Breaking news and resources from across the industry.

Pests in the Time of COVID-19

Posted on Aug 27, 2020 in:
  • Maintain
  • Seattle Times HomeWork
  • Homeowners

Rat runs across a kitchen counter

Q: I’ve been hearing strange sounds in the walls of my home and I’m worried some critters have taken up residence. How should I deal with a possible pest problem?

A: Pests like rodents and insects present serious health and safety risks. There has been significant effort lately to slow the spread of COVID-19, but the proliferation of pests during the pandemic brings its own health problems. That’s why professional pest control has been listed as an essential service by Washington state.

What’s Wrong With Rats?

The World Health Organization recognizes over 30 pathogenic bacteria, viruses, protozoa, and helminths spread by rodents alone. The most infamous, Hantavirus, is pervasive in the Northwest. Its local variety has a mortality rate of about 50% and no known treatment or cure.

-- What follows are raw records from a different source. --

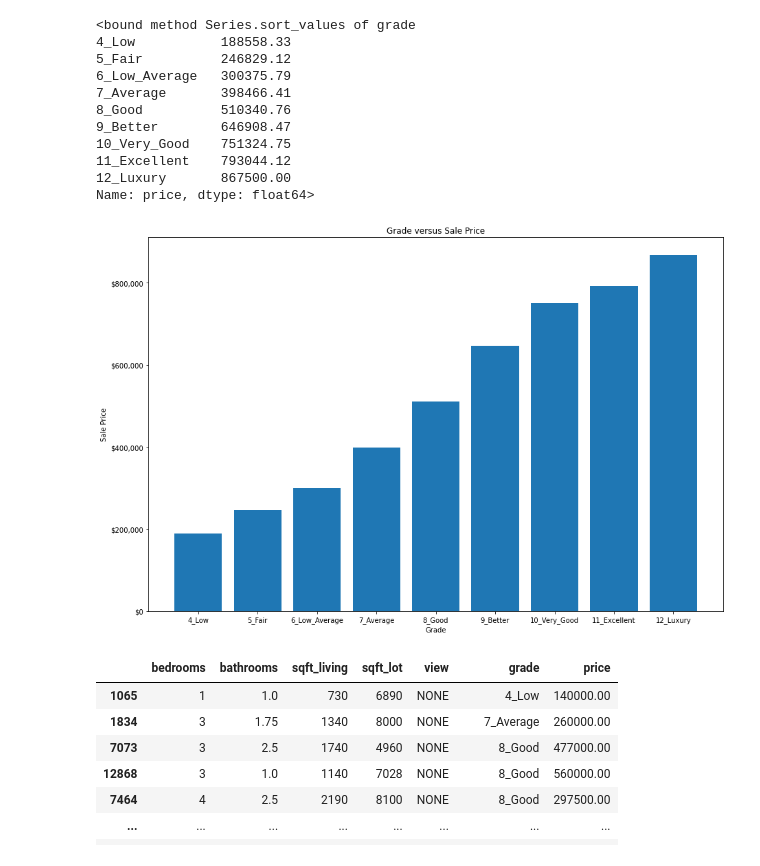
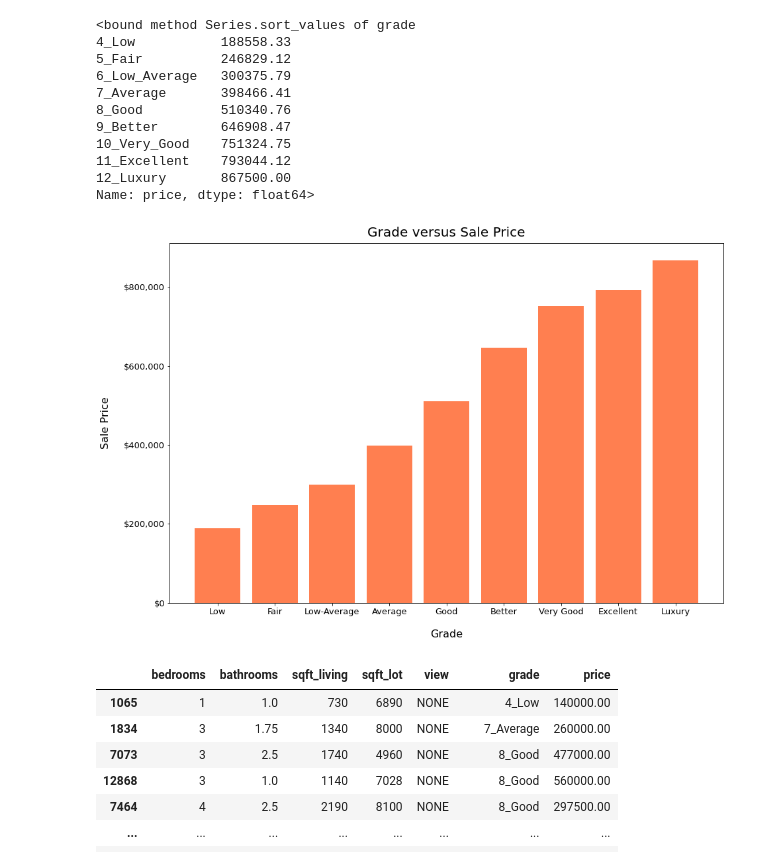
Before and after one commit to xiaohua-su/King_County_Real_Estate_Analysis, a Jupyter notebook: scratchwork_that_runs_properly.ipynb, the cells around one changed output. Cells and saved outputs as stored; diff of their text form; code cells hidden in the pictures.

Commit message:
Pushing up final presentation visualizations

```diff
--- a/scratchwork_that_runs_properly.ipynb
+++ b/scratchwork_that_runs_properly.ipynb
@@ -1226,19 +1234,31 @@ Name: price, dtype: float64>
 # %%
 fig, ax = plt.subplots(figsize = (15, 10))
 
+grade_ticks = ["Low", "Fair", "Low-Average", "Average", "Good", "Better", "Very Good", "Excellent", "Luxury"]
+price_ticks = ["$0", "$200,000", "$400,000", "$600,000", "$800,000"]
+
+
 x = grade_graph.index
 y = grade_graph['price']
+
 ax.yaxis.set_major_formatter(ticker.StrMethodFormatter('${x:,.0f}'))
-ax.set_title('Grade versus Sale Price')
-ax.set_xlabel('Grade')
-ax.set_ylabel('Sale Price')
 
 
-ax.bar(x, y)
+
+ax.set_title('Grade versus Sale Price', fontsize='20', pad=10)
+ax.set_xticklabels(grade_ticks, fontsize='13')
+ax.set_yticklabels(price_ticks, fontsize='13')
+ax.set_xlabel('Grade', fontsize='16', labelpad=20)
+ax.set_ylabel('Sale Price', fontsize='16', labelpad=20)
+
+
+
+
+ax.bar(x, y, color='coral')
 
 plt.savefig('grade.png')
 # %% [output]
-[figure, old version]
+[figure, new version]
 # %%
 train_copy
 # %% [output]
```
Also changed, not shown: parts of 9 cells of this notebook, 3 other files.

With more people staying indoors, rodents can safely and openly wander in broad daylight. Many food and water sources, like restaurants, are closed and fewer garbage cans are out, so mice and rats are looking for new sources. Without ongoing control efforts, they’ll go where these items are readily available: our homes.

Your garbage cans, recycling bins, and compost piles are grocery stores to rats and mice. Make sure garbage bin lids are securely covered and keep compost bins tightly lidded. Do not compost meat, eggs, or dairy products, as these will attract rodents and raccoons. Bird feeders are also rodent feeders—use feeders with catch-basins to capture errant seeds before they hit the ground.

Another major food source is your pet’s food and water. Make sure to bring all dog and/or cat bowls inside as soon as they’re done eating. And last but certainly not least, make sure to keep all bushes and trees cut back away from your home’s foundation, siding, and roofline. Plants provide safe hiding spots, harborage areas, and access to roofs and attics.

There are many infestation signs to look out for—droppings, scratching or scampering sounds in walls and crawl spaces, and pets scratching at the floor or barking at the ceiling. Rodents also gnaw holes, leave smudge marks on surfaces, and burrow under the foundation. If you notice any of these signs, call a professional.

Keeping Out Insect Invaders

There have been significant outbreaks in the U.S. caused by insects, most notably West Nile virus (mosquitos) and lyme disease (ticks). Fortunately for us, Washington has not been impacted by these pathogens.

But we do have some problematic insects here. Common flies carry diseases such as salmonella, while others, like cockroaches, molt their “skins,” leaving tiny particles that can cause asthma flareups—not something you want paired with a respiratory pathogen like COVID-19. And wasps, especially yellow jackets, have nasty stings that send some people to hospitals with allergic reactions.

Yellow jackets and hornets are largely dormant in the winter, but by late summer their nests can number in the thousands. Different wasp species nest in different locations—in soil, inside old timbers or rockeries, suspended beneath bush and tree branches, under roof eaves, and inside wall voids and attics in our homes.

Right now, it’s a good time to slowly walk around the perimeter of your home and watch for insects consistently traversing the same area. They will seem to line up like planes at the airport, queuing up for the landing zone. Chewing and crunching noises coming from the wall or ceiling inside is also a bad sign; it means you’re likely dealing with rodents, ants, or yellow jackets. Whatever you do, DO NOT press on the wall at that spot. If you suspect yellow jackets, get professionals out immediately before the wasps scratch their way through the sheetrock and expose their entire nest to your living space.

Pest Control and COVID-19

During these trying times, pest control companies must strive to keep customers and technicians healthy and safe. Any company you decide to hire should limit interior visits to situations where inside work is completely necessary, such as treatment of active infestations, trap setting, and dead rodent removal. While inside, they should socially distance and wear masks, gloves, and shoe covers. It’s vital they disinfect any surfaces they touch—even with the gloves on!

Eliminating pest infestations is difficult work right now, but no less crucial. Working together, we can keep both pests and COVID-19 under control. Stay healthy!


Aleah Treftz is public relations manager at Cascade Pest Control, a member of the Master Builders Association of King and Snohomish Counties (MBAKS). If you have a home improvement, remodeling, or residential homebuilding question you’d like answered by one of MBAKS’ more than 2,600 members, write to

Homeowners Blog Categories

Browse our expert-driven guides and resources.